Exercise directions ▸
Where does the word "rows" show up in the records? Copy every line that holds it.

Extracted entries ▸

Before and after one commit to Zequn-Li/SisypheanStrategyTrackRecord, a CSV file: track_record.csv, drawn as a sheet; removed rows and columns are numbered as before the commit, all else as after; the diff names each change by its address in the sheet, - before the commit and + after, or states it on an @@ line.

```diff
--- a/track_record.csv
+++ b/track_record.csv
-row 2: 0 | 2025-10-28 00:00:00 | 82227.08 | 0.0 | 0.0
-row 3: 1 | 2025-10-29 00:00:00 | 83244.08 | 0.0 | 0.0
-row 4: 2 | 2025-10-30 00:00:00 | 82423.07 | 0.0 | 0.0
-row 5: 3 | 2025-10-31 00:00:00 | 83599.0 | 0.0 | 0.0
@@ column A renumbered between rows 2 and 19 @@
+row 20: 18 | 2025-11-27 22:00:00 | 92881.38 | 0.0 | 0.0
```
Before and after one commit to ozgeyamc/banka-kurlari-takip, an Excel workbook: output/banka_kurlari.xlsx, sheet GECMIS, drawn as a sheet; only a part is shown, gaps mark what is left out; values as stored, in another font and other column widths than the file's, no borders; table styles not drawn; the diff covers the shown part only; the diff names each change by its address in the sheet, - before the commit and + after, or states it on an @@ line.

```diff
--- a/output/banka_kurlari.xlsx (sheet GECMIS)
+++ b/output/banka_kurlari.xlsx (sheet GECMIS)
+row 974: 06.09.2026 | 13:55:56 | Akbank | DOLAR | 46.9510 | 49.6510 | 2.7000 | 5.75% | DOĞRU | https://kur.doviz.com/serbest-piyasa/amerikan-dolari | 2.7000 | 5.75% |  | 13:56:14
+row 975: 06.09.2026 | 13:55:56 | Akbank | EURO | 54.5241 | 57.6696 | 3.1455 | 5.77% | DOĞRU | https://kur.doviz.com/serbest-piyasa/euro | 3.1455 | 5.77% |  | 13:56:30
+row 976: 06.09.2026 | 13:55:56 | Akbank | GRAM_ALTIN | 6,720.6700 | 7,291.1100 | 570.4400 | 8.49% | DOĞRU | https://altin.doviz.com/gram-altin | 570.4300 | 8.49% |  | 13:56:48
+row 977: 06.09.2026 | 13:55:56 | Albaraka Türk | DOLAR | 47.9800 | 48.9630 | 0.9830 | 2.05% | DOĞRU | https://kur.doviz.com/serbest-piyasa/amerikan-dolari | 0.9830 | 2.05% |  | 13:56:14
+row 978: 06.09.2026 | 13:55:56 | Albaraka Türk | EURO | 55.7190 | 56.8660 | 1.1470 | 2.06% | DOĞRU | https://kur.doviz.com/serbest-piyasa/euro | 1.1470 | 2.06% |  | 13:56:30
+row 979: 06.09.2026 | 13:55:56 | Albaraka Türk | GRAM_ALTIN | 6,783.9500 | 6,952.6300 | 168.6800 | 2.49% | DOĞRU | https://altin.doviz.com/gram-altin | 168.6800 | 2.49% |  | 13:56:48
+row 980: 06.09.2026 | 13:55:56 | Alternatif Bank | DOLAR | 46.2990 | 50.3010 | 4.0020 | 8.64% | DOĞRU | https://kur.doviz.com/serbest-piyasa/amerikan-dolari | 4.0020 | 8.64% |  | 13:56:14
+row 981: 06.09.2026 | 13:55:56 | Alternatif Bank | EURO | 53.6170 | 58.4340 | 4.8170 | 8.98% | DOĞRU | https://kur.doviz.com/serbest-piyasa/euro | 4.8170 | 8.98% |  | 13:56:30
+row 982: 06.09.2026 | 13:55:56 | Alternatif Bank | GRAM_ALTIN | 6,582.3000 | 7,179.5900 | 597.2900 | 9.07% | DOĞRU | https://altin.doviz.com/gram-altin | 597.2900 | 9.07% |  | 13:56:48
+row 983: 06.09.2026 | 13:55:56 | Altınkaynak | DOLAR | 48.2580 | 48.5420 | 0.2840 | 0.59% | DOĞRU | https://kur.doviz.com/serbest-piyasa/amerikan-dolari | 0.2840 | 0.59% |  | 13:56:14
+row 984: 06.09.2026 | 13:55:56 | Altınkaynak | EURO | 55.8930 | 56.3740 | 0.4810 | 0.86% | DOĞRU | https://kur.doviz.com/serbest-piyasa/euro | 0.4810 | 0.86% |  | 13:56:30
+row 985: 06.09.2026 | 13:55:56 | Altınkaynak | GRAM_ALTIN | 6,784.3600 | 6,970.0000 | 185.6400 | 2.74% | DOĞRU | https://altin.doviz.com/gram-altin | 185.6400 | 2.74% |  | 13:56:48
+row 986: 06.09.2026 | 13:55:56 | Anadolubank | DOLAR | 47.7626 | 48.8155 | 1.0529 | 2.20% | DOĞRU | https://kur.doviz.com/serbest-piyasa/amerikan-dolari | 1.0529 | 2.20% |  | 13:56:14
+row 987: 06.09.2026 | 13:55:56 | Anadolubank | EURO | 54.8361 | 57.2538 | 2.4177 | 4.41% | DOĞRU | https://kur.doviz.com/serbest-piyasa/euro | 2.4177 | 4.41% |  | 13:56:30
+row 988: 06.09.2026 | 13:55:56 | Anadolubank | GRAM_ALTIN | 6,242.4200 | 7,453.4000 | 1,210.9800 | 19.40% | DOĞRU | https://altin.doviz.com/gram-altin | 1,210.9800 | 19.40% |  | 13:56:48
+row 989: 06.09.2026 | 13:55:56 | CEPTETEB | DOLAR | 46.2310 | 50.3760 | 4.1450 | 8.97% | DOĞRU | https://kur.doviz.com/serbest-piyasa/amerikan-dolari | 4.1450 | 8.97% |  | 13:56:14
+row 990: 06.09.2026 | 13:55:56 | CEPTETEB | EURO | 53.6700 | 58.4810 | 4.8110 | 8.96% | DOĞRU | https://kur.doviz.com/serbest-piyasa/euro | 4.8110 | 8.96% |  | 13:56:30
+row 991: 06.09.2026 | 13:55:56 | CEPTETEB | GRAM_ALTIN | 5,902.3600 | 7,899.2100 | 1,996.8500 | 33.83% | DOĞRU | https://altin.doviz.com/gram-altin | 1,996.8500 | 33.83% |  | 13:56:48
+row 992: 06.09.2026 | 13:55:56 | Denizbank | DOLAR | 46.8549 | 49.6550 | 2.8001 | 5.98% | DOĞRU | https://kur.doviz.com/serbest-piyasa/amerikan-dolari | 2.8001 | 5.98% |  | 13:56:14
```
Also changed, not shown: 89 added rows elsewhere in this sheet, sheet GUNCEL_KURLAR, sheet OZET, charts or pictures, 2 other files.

Answer to this problem ▸
Before and after one commit to Zequn-Li/SisypheanStrategyTrackRecord, a CSV file: track_record.csv, drawn as a sheet; removed rows and columns are numbered as before the commit, all else as after; the diff names each change by its address in the sheet, - before the commit and + after, or states it on an @@ line.
@@ column A renumbered between rows 2 and 19 @@
Also changed, not shown: 89 added rows elsewhere in this sheet, sheet GUNCEL_KURLAR, sheet OZET, charts or pictures, 2 other files.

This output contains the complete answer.